Would you please copy every line from the records that contains the word "FARES"?
__________________________________________________
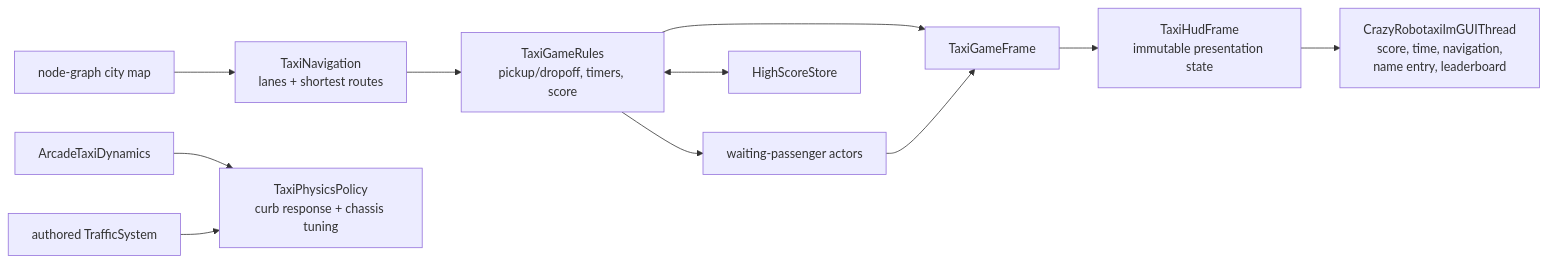
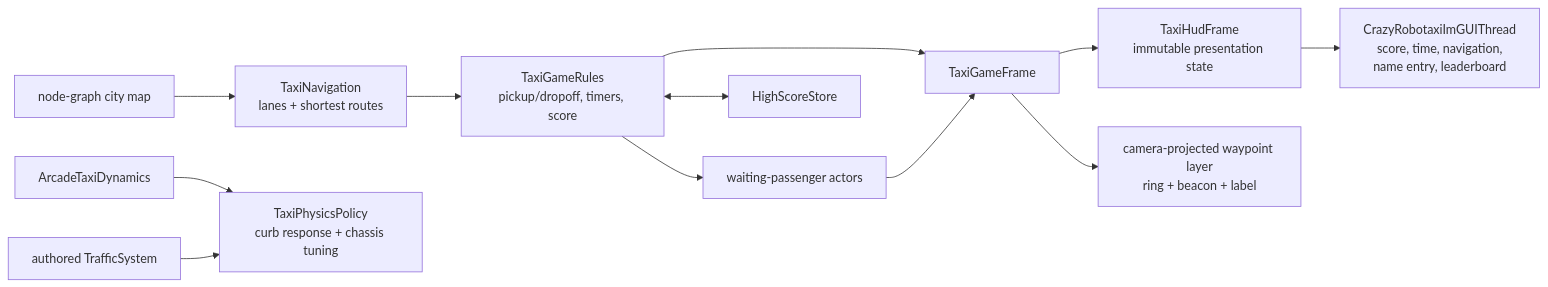
Before and after one commit to NVIDIA/flashdreams: the fourth of 5 diagrams in docs/design/crazy_robotaxi_v2_architecture.md, drawn with Mermaid. The commit also changed other lines of this file and 5 other files, not shown here.

````diff
--- a/docs/design/crazy_robotaxi_v2_architecture.md
+++ b/docs/design/crazy_robotaxi_v2_architecture.md
@@ -201,22 +207,24 @@
 ```mermaid
 flowchart LR
     MAP["node-graph city map"]
     NAV["TaxiNavigation<br/>lanes + shortest routes"]
     FARES["TaxiGameRules<br/>pickup/dropoff, timers, score"]
     TAXI["ArcadeTaxiDynamics"]
     TAXIPHYS["TaxiPhysicsPolicy<br/>curb response + chassis tuning"]
     TRAFFIC["authored TrafficSystem"]
     PASSENGERS["waiting-passenger actors"]
     SCORES["HighScoreStore"]
     FRAME["TaxiGameFrame"]
     HUDSTATE["TaxiHudFrame<br/>immutable presentation state"]
+    WAYPOINTS["camera-projected waypoint layer<br/>ring + beacon + label"]
     IMGUI["CrazyRobotaxiImGUIThread<br/>score, time, navigation,<br/>name entry, leaderboard"]
 
     MAP --> NAV --> FARES
     TAXI --> TAXIPHYS
     TRAFFIC --> TAXIPHYS
     FARES --> PASSENGERS
     FARES <--> SCORES
     FARES --> FRAME --> HUDSTATE --> IMGUI
+    FRAME --> WAYPOINTS
     PASSENGERS --> FRAME
 ```
````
__________________________________________________
**Result of this task:**
     FARES["TaxiGameRules<br/>pickup/dropoff, timers, score"]
     MAP --> NAV --> FARES
     FARES --> PASSENGERS
     FARES <--> SCORES
     FARES --> FRAME --> HUDSTATE --> IMGUI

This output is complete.